TO DO
Could you give the records below again exactly, without the pictures?

[Start of section]

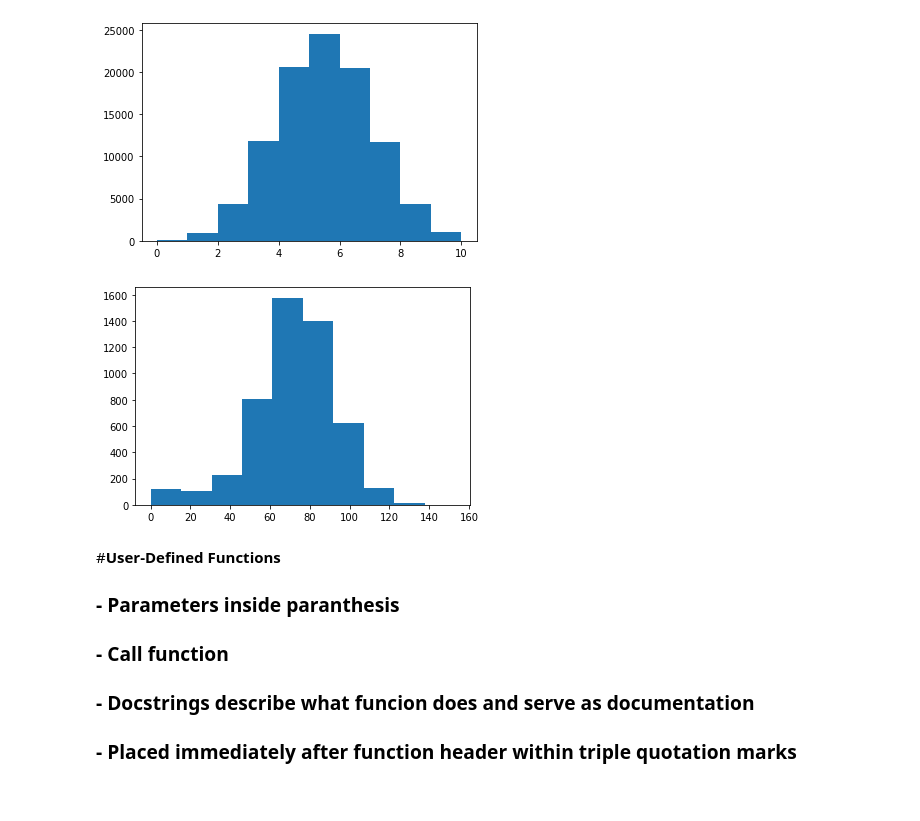
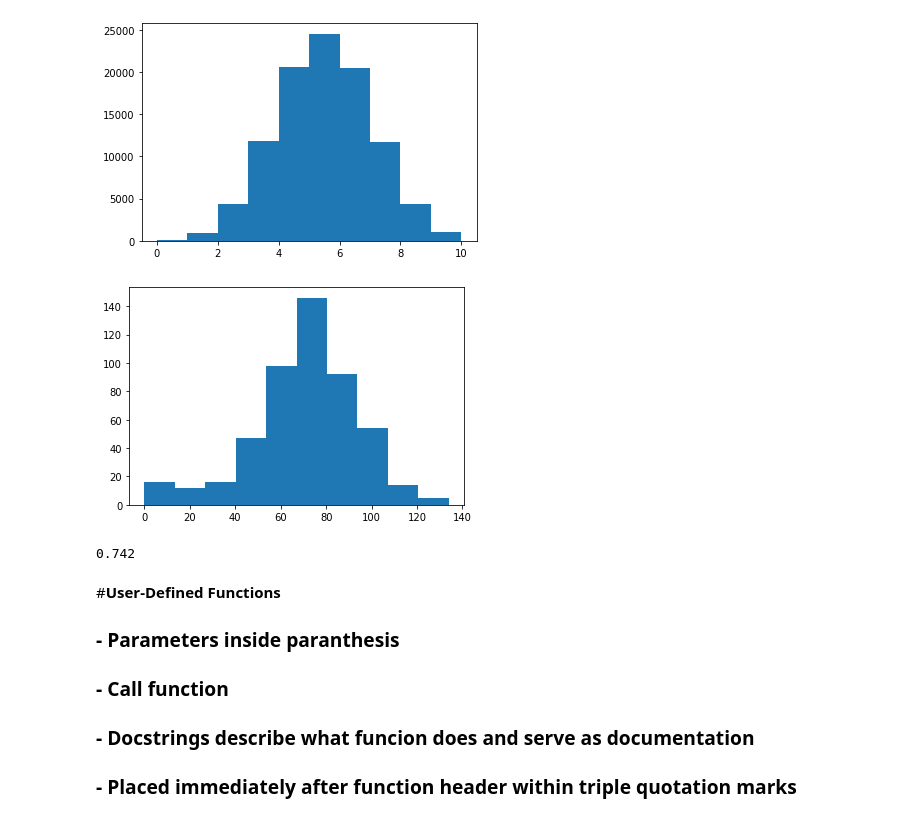
Before and after one commit to nirmalaraj77/Python, a Jupyter notebook: Python_Notes_DataCamp.ipynb, the cells around one changed output. Saved outputs shown, nothing was run; the diff lists cells and outputs as text; code cells hidden in the pictures.

```diff
--- a/Python_Notes_DataCamp.ipynb
+++ b/Python_Notes_DataCamp.ipynb
@@ -1800,36 +1800,40 @@ import matplotlib.pyplot as plt
 np.random.seed (777)
 
 # Simulate random walk xxx times
 
 all_walks = [] # Initiate empty list all_walks
-for i in range(5000) : # Simulate random walk 500 times
+for i in range(500) : # Simulate random walk 500 times
     random_walk = [0] # Initiate empty list random_walk
     for x in range(100) : # Simulate dice throw 100 times
         step = random_walk[-1] # Final step is last element of random_walk
         dice = np.random.randint(1,7) # Randint generates dice throw 1 - 6
         if dice <= 2: # Dice 1,2 = go down 1 step
             step = max(0, step - 1) # Use max function to limit step at 0 and not negative
         elif dice <= 5: # Dice 3, 4, 5 = go up 1 step
             step = step + 1
         else: # Dice 6, throw again and go up resulting steps
             step = step + np.random.randint(1,7)
         if np.random.rand() <= 0.001 : # Introduce 1% chance of falling down, go back to step 0
             step = 0
         random_walk.append(step) # Append resulting step to random_walk
 
     all_walks.append(random_walk) # Append last result of random_walk to all_walks
 
 # Create and plot np_aw_t
 np_aw_t = np.transpose(np.array(all_walks))
 
-# Select last row from np_aw_t: ends
+# Select last row from np_aw_t: ends - Caontains 500 integers, end point of 500 random walks
 ends = np_aw_t[-1,:]
 
 # Plot histogram of ends, display plot
 plt.hist(ends)
 plt.show()
+
+# Calculate % of reaching 60 steps from ends
+print (np.mean (ends >= 60))
 # %% [output]
-[figure, old version]
+[figure, new version]
+0.742
 # %% [markdown]
 #**User-Defined Functions**
 ### - Parameters inside paranthesis
```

[End of section]

ANSWER FOR THIS EXERCISE
Before and after one commit to nirmalaraj77/Python, a Jupyter notebook: Python_Notes_DataCamp.ipynb, the cells around one changed output. Saved outputs shown, nothing was run; the diff lists cells and outputs as text; code cells hidden in the pictures.

```diff
--- a/Python_Notes_DataCamp.ipynb
+++ b/Python_Notes_DataCamp.ipynb
@@ -1800,36 +1800,40 @@ import matplotlib.pyplot as plt
 np.random.seed (777)
 
 # Simulate random walk xxx times
 
 all_walks = [] # Initiate empty list all_walks
-for i in range(5000) : # Simulate random walk 500 times
+for i in range(500) : # Simulate random walk 500 times
     random_walk = [0] # Initiate empty list random_walk
     for x in range(100) : # Simulate dice throw 100 times
         step = random_walk[-1] # Final step is last element of random_walk
         dice = np.random.randint(1,7) # Randint generates dice throw 1 - 6
         if dice <= 2: # Dice 1,2 = go down 1 step
             step = max(0, step - 1) # Use max function to limit step at 0 and not negative
         elif dice <= 5: # Dice 3, 4, 5 = go up 1 step
             step = step + 1
         else: # Dice 6, throw again and go up resulting steps
             step = step + np.random.randint(1,7)
         if np.random.rand() <= 0.001 : # Introduce 1% chance of falling down, go back to step 0
             step = 0
         random_walk.append(step) # Append resulting step to random_walk
 
     all_walks.append(random_walk) # Append last result of random_walk to all_walks
 
 # Create and plot np_aw_t
 np_aw_t = np.transpose(np.array(all_walks))
 
-# Select last row from np_aw_t: ends
+# Select last row from np_aw_t: ends - Caontains 500 integers, end point of 500 random walks
 ends = np_aw_t[-1,:]
 
 # Plot histogram of ends, display plot
 plt.hist(ends)
 plt.show()
+
+# Calculate % of reaching 60 steps from ends
+print (np.mean (ends >= 60))
 # %% [output]
-[figure, old version]
+[figure, new version]
+0.742
 # %% [markdown]
 #**User-Defined Functions**
 ### - Parameters inside paranthesis
```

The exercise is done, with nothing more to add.